Credit: National Institute of Allergy and Infectious Diseases

Many thousands of viruses are known to cause illness in people and animals, and making a diagnosis can be an exhaustive exercise, at times requiring a battery of different tests. That's because current tests aren't sensitive enough to detect low levels of viral bugs or are limited to detecting only those viruses suspected of being responsible for a patient's illness.

"With this test, you don't have to know what you're looking for," said the study's senior author, Gregory Storch, MD, the Ruth L. Siteman Professor of Pediatrics. "It casts a broad net and can efficiently detect viruses that are present at very low levels. We think the test will be especially useful in situations where a diagnosis remains elusive after standard testing or in situations in which the cause of a disease outbreak is unknown."

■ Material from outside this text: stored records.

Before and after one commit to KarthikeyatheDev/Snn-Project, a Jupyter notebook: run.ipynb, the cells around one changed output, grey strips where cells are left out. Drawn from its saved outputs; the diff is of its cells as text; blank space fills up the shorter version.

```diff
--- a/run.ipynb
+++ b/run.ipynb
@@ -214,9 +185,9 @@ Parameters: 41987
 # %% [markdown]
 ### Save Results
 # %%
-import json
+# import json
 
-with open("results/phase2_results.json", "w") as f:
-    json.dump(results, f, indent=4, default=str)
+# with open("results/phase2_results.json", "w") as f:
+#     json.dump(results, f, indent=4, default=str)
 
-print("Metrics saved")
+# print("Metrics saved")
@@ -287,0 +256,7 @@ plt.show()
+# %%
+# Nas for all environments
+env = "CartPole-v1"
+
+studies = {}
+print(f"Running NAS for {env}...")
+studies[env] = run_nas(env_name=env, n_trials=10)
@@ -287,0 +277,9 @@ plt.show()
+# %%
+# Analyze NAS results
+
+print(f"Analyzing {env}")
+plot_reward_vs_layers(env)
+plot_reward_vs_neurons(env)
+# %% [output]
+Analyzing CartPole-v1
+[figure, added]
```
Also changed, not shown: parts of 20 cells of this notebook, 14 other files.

Results published online in September in the journal Genome Research demonstrate that in patient samples the new test - called ViroCap - can detect viruses not found by standard testing based on genome sequencing. The new test could be used to detect outbreaks of deadly viruses such as Ebola, Marburg and severe acute respiratory syndrome (SARS), as well as more routine viruses, including rotavirus and norovirus, both of which cause severe gastrointestinal infections.

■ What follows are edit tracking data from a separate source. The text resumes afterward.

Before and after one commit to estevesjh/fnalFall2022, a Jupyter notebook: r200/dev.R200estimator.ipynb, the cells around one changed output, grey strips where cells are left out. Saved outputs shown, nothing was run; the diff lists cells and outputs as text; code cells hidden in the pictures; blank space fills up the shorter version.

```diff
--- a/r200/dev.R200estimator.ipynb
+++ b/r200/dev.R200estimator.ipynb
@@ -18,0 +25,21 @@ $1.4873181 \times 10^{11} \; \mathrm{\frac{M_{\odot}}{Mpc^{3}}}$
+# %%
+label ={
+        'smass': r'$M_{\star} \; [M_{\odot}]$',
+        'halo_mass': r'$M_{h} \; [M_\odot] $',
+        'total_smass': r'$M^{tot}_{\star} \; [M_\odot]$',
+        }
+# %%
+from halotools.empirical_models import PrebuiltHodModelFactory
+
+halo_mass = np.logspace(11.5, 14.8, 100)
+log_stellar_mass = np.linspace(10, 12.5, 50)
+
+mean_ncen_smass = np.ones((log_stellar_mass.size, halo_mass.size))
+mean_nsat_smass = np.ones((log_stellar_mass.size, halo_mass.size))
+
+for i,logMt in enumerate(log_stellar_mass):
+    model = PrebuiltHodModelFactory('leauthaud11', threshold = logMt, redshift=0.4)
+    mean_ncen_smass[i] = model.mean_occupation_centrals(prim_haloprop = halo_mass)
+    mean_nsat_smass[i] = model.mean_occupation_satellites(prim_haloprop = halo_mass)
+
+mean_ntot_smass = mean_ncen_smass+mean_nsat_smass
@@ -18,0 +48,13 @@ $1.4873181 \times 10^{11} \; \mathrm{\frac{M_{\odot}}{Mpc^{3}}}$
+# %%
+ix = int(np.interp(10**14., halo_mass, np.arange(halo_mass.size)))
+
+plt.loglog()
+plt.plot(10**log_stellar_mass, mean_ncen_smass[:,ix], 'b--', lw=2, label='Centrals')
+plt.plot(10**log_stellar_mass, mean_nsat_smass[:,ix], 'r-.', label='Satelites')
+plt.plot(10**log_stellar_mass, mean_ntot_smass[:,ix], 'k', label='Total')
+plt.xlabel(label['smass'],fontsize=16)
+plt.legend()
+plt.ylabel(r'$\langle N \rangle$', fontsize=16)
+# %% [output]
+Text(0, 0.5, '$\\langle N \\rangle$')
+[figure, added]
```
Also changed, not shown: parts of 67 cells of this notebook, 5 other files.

The test sequences and detects viruses in patient samples and is just as sensitive as the gold-standard polymerase chain reaction (PCR) assays, which are used widely in clinical laboratories. However, even the most expansive PCR assays can only screen for up to about 20 similar viruses at the same time.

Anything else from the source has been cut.